Wiggins was the first Briton to win the world's most famous cycle race in 2012 but team leader Froome said a place even as a super domestique rider was by no means certain just over a month before the endurance classic gets underway in Leeds on July 5.
"Talking about a Plan B, that's a decision the team needs to come to, and Bradley has been talking about playing a support role, not being our Plan B as such," fellow Briton Froome told the Daily Mirror newspaper.
"Richie is looking pretty good at the moment and has the potential to be riding for a place on the podium.
"As far as Bradley is concerned, the final nine riders selected to start the race in Yorkshire is a hot topic.
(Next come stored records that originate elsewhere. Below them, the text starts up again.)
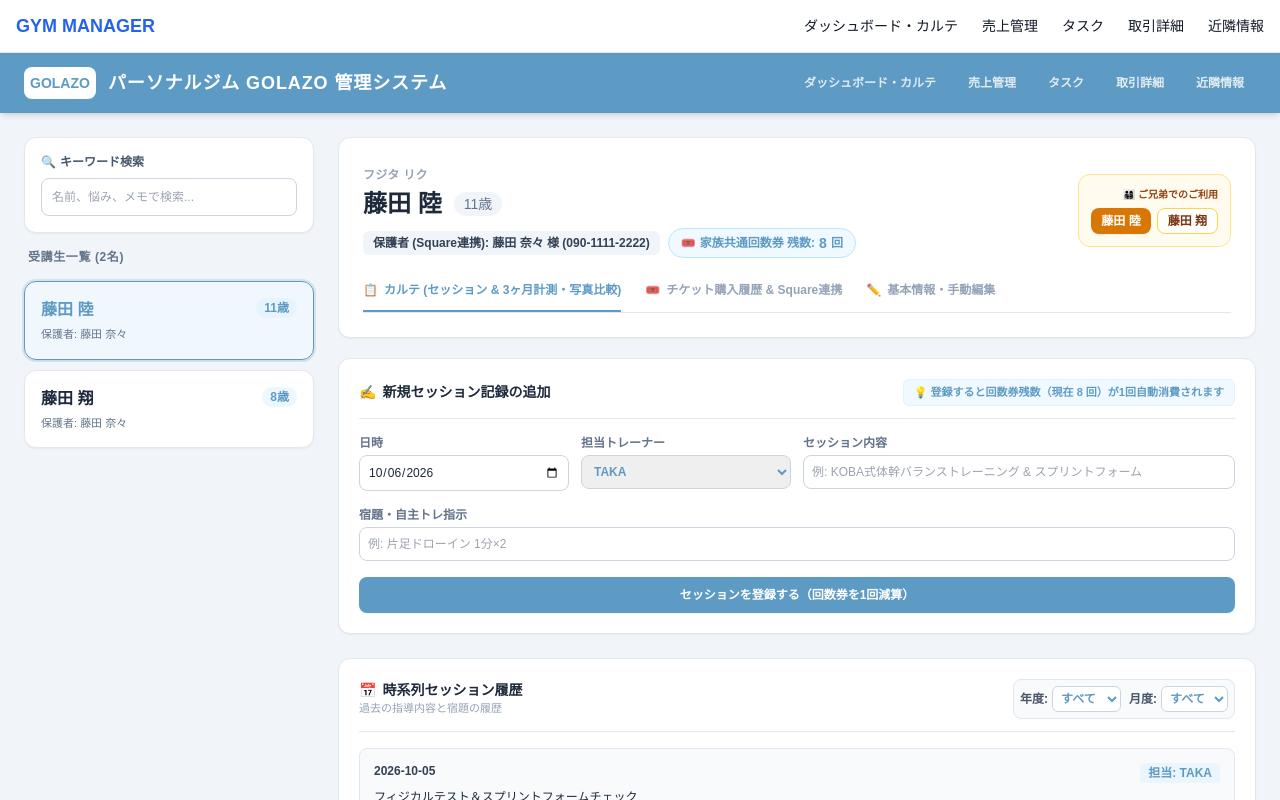
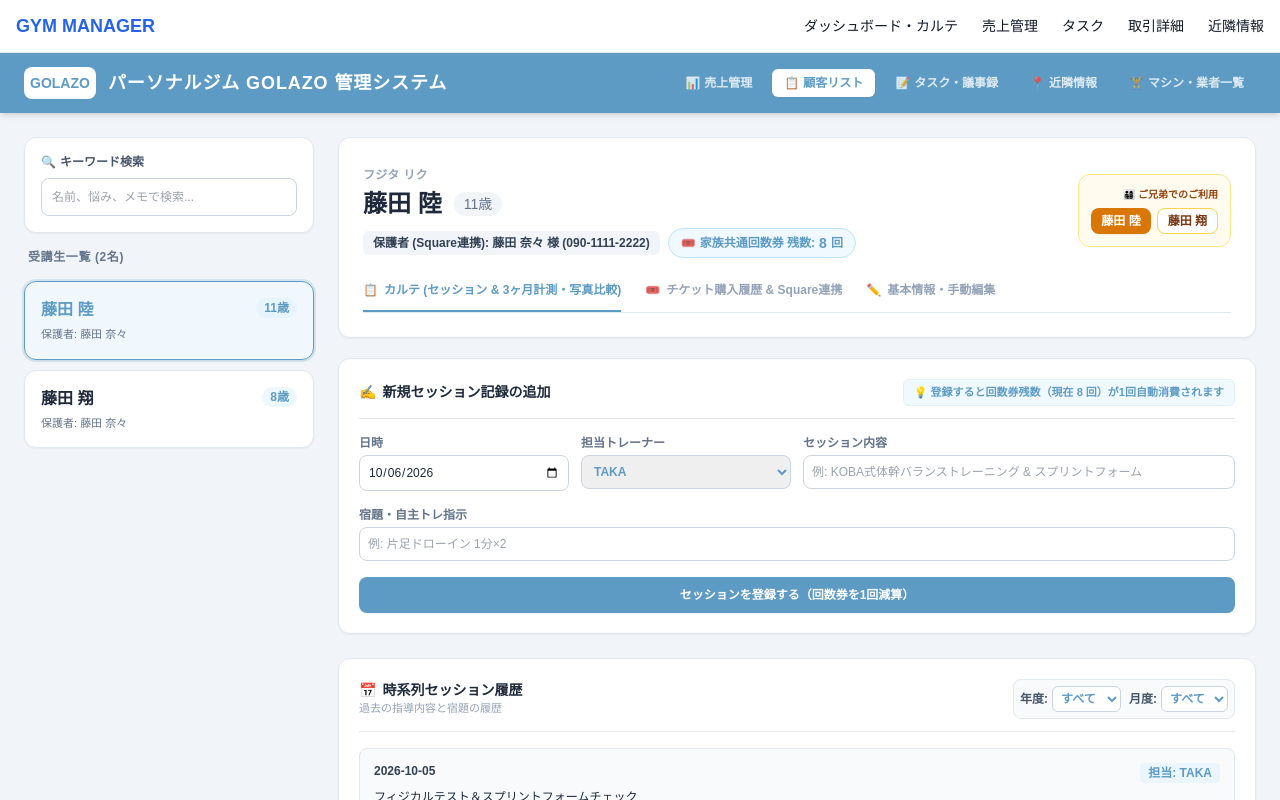
Before and after one commit to 2025golazo-bot/GOLAZO, a Next.js app: page /clients in a window 1280 px wide. Shown: the top 800 px of the page. Built offline with nearby package versions, Linux system fonts and the light colour scheme.

Commit message:
Update page.tsx

```diff
--- a/app/clients/page.tsx
+++ b/app/clients/page.tsx
@@ -63,6 +63,15 @@ interface Student {
 }
 
 export default function ClientsPage() {
+  // --- ナビゲーションメニュー設定 ---
+  const navItems = [
+    { label: '売上管理', href: '/sales', icon: '📊' },
+    { label: '顧客リスト', href: '/clients', icon: '📋' },
+    { label: 'タスク・議事録', href: '/tasks', icon: '📝' },
+    { label: '近隣情報', href: '/local-info', icon: '📍' },
+    { label: 'マシン・業者一覧', href: '/vendors', icon: '🏋️' },
+  ];
+
   // 保護者データ (Square連携・チケット管理)
   const [parents, setParents] = useState<Parent[]>([
     {
@@ -405,21 +414,22 @@ export default function ClientsPage() {
           <h1 className="text-lg font-bold tracking-wider">パーソナルジム GOLAZO 管理システム</h1>
         </div>
         <nav className="flex gap-2 text-xs font-semibold">
-          <a href="/" className="px-3 py-1.5 rounded-md opacity-80 hover:opacity-100 hover:bg-white/10 transition">
-            ダッシュボード・カルテ
-          </a>
-          <a href="/sales" className="px-3 py-1.5 rounded-md opacity-80 hover:opacity-100 hover:bg-white/10 transition">
-            売上管理
-          </a>
-          <a href="/tasks" className="px-3 py-1.5 rounded-md opacity-80 hover:opacity-100 hover:bg-white/10 transition">
-            タスク
-          </a>
-          <a href="/transactions" className="px-3 py-1.5 rounded-md opacity-80 hover:opacity-100 hover:bg-white/10 transition">
-            取引詳細
-          </a>
-          <a href="/local-info" className="px-3 py-1.5 rounded-md opacity-80 hover:opacity-100 hover:bg-white/10 transition">
-            近隣情報
-          </a>
+          {navItems.map((item) => {
+            const isActive = item.href === '/clients';
+            return (
+              <a
+                key={item.href}
+                href={item.href}
+                className={`px-3 py-1.5 rounded-md transition flex items-center gap-1 ${
+                  isActive
+                    ? 'bg-white text-[#5e9bc4] font-bold shadow-sm'
+                    : 'opacity-80 hover:opacity-100 hover:bg-white/10'
+                }`}
+              >
+                <span>{item.icon}</span> {item.label}
+              </a>
+            );
+          })}
         </nav>
       </header>
 
```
"That's going to come down to what is best for the team, who is best for each role and the team dynamics."
Wiggins announced his intention of racing in the Tour de France after an impressive victory in the Tour of California last month.
Already tense relations between the two riders were likely to have been further strained after Froome's recently released book revealed they had fallen out in 2012.
"I would have been criticised a lot for not covering that topic in my autobiography," Froome told the paper.
"Until now people have only seen Bradley's version of events, so it was important for me to put out what I felt happened. But these issues have been put to bed and are in the past now."
The 29-year-old Porte played a key support role in Froome's victory last year, acting as his main climbing deputy in the major mountain stages on his way to a 19th place finish.
- Sports & Recreation